The entertainment industry and the environmental movement have always had a strong relationship, one that, for my money, is double-edged. On the one hand, Hollywood has enormous communications clout, to say the least. Through movies, TV shows, fashion, and celebrity status, the industry and its members have both mirrored and fomented social change. Hollywood helped break racial barriers through movies, popularized the antiwar movement, and shined a Kleig light on everything from political corruption to nuclear waste.
On the other hand, the last thing the environmental movement -- always struggling for relevance as a mainstream force in America and elsewhere -- needs is a closer alliance with the left-leaning Hollywood elite.
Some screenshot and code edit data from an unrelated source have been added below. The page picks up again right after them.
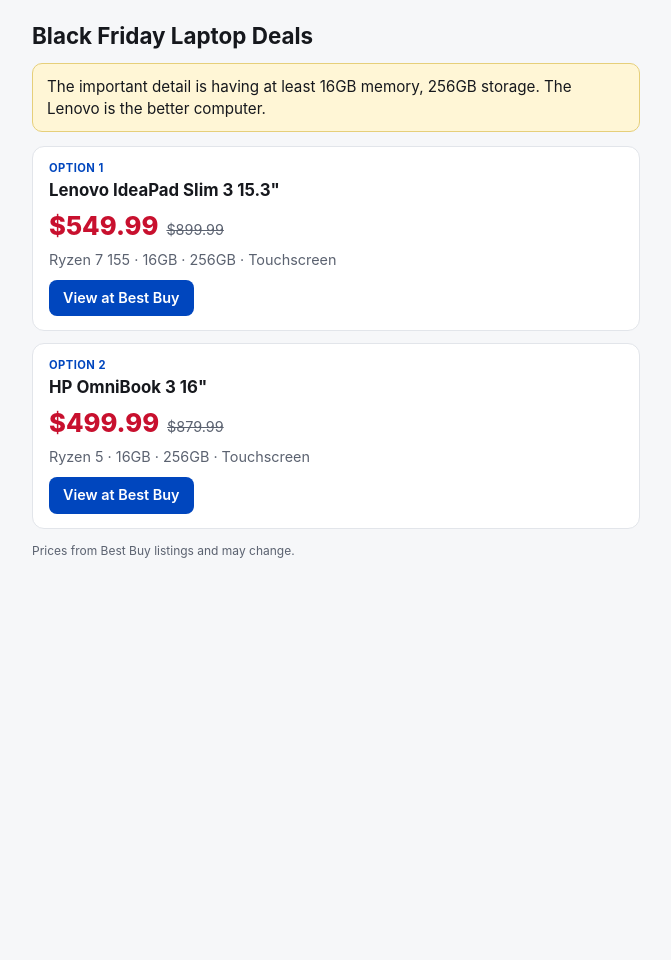
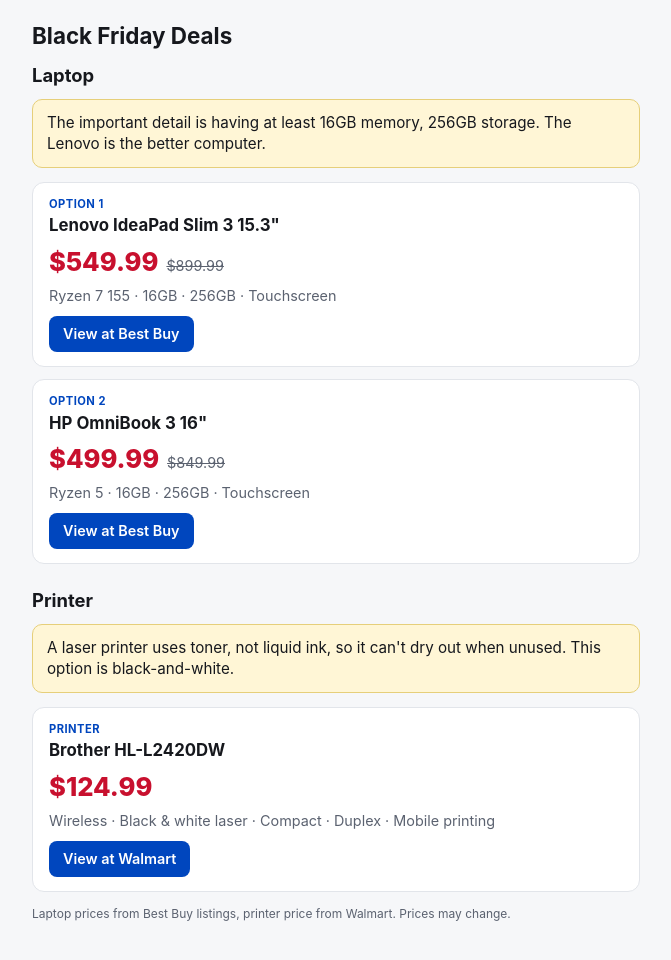
Before and after one commit to rsoldner/rsoldner.github.io, a plain HTML site: page denny-laptop-2026/index.html in a window 1280 px wide. Shown: the whole page, without its empty margins (304-975 px from the left). Before the commit the page ends 800 px from the top, so only its background shows below. Drawn offline with Linux system fonts and the light colour scheme.

Commit message:
add printer

```diff
--- a/denny-laptop-2026/index.html
+++ b/denny-laptop-2026/index.html
@@ -3,7 +3,7 @@
 <head>
 <meta charset="utf-8">
 <meta name="viewport" content="width=device-width, initial-scale=1, viewport-fit=cover">
-<title>Black Friday Laptop Deals</title>
+<title>Black Friday Deals</title>
 <style>
 :root{--bg:#f6f7f9;--card:#fff;--text:#16181d;--muted:#5b6270;--accent:#0046be;--deal:#c8102e;--border:#e2e5ea;--note:#fff6d6;--noteb:#e6cf7a;box-sizing:border-box;padding-top:env(safe-area-inset-top,0px);padding-bottom:env(safe-area-inset-bottom,0px)}
 @media (prefers-color-scheme:dark){:root:not([data-theme="light"]){--bg:#0e1013;--card:#181b21;--text:#f1f3f6;--muted:#9aa2b1;--accent:#6ea0ff;--deal:#ff6b7f;--border:#2a2f38;--note:#2b2710;--noteb:#6b5f1f;color-scheme:dark}}
@@ -22,11 +22,15 @@ h2{font-size:1.05rem;margin:2px 0 6px}
 .specs{color:var(--muted);font-size:.9rem;margin:6px 0 10px}
 .btn{display:inline-block;background:var(--accent);color:#fff;text-decoration:none;font-weight:600;font-size:.9rem;padding:8px 14px;border-radius:8px}
 .foot{color:var(--muted);font-size:.75rem;margin-top:14px}
+.sec{font-size:1.15rem;margin:24px 0 10px}
+.sec.first{margin-top:0}
 </style>
 </head>
 <body>
 <main>
-  <h1>Black Friday Laptop Deals</h1>
+  <h1>Black Friday Deals</h1>
+
+  <h2 class="sec first">Laptop</h2>
 
   <p class="note">The important detail is having at least 16GB memory, 256GB storage. The Lenovo is the better computer.</p>
 
@@ -41,12 +45,24 @@ h2{font-size:1.05rem;margin:2px 0 6px}
   <section class="card">
     <div class="tag">Option 2</div>
     <h2>HP OmniBook 3 16"</h2>
-    <div class="price"><span class="now">$499.99</span><span class="was">$879.99</span></div>
+    <div class="price"><span class="now">$499.99</span><span class="was">$849.99</span></div>
     <p class="specs">Ryzen 5 · 16GB · 256GB · Touchscreen</p>
     <a class="btn" href="https://www.bestbuy.com/product/hp-omnibook-3-16-2k-touchscreen-laptop-amd-ryzen-5-40-16gb-memory-256gb-ssd-glacier-silver/JJGWKLZ8PK/sku/6667884" target="_blank" rel="noopener">View at Best Buy</a>
   </section>
 
-  <p class="foot">Prices from Best Buy listings and may change.</p>
+  <h2 class="sec">Printer</h2>
+
+  <p class="note">A laser printer uses toner, not liquid ink, so it can't dry out when unused. This option is black-and-white.</p>
+
+  <section class="card">
+    <div class="tag">Printer</div>
+    <h2>Brother HL-L2420DW</h2>
+    <div class="price"><span class="now">$124.99</span></div>
+    <p class="specs">Wireless · Black &amp; white laser · Compact · Duplex · Mobile printing</p>
+    <a class="btn" href="https://www.walmart.com/ip/Brother-HL-L2420DW-Wireless-Compact-Monochrome-Laser-Printer-with-Duplex-Mobile-Printing/5066099135" target="_blank" rel="noopener">View at Walmart</a>
+  </section>
+
+  <p class="foot">Laptop prices from Best Buy listings, printer price from Walmart. Prices may change.</p>
 </main>
 </body>
 </html>
```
Still, honor is due -- and no one is better at honoring the show business crowd than themselves -- so it's great to see that Variety, the industry standard, this week has published a special section on the greening of Hollywood. It's got the usual array of celebrity, including profiles of 20 leading showbiz eco-activists, a piece on the move by studio and production houses to go carbon neutral (turns out that Hollywood is the second-largest emitter of CO2 in Los Angeles, just behind the petroleum industry), and a piece featuring the growth of green buildings among studios.
There's also an article about the upcoming wave of green TV shows -- "a jam-packed reservoir of eco-friendly programs are in the works for the coming year," as Variety puts it. Everyone from ABC to the Weather Channel has some new program in the works.
I've been receiving advance materials about many of these shows, and have met with producers of several of the series. Some of them seem quite earnest -- Sundance's "Channel Green," for example, which promises to meld Robert Redford's longtime commitments to both environmental activism and independent filmmaking. Sundance's 13-part original series, tentatively titled "Change Agents," from "Queer Eye" producer Scout Products, will focus on designers, products, and "regular people who are creating different ways to live their lives in a more eco-friendly way."
But others leave me a little concerned. There's "Living with Ed," for example, a "hit reality TV show" starring the ubiquitous Ed Begley Jr., in the works for HGTV. I've seen the promo material. To wit: "It's the reality comedy about everything everyone's obsessed with: hybrid cars, recycling, global warming." The show will "present the funniest mixed marriage in Hollywood." The über-plot: "How about having a spouse who times your showers, weighs your trash, double-checks your recycling, and ultimately drives you crazy? That's living with the Begleys."
I'm afraid it's driving me crazy just thinking about how much this could potentially turn people off to going green.
And then there's "E-topia," another reality series, this one by the (also ubiquitous) Leonardo DiCaprio.
"E-topia" will chronicle the eco-friendly reconstruction of an American town as it is transformed into a "'green' utopia of tomorrow." The project, being shopped to broadcast networks, will document the monthslong endeavor in a town yet to be determined as teams of construction workers and laborers unaccustomed to the demands of a "green" lifestyle work with passionate eco-idealists, planners and architects.
You get the idea. There are others, several with a green building, "This Old Green House," sensibility.
It's unclear whether any of these will actually get greenlit. There are just so many sponsors -- and so many viewers -- ready, willing, and able to commit to environmental causes. But I'm rooting that at least one of them catches fire and helps to build a new green meme. If that happens, the "good" Hollywood -- the consciousness-raising communications machine -- will win out over the cult of eco-celebrity.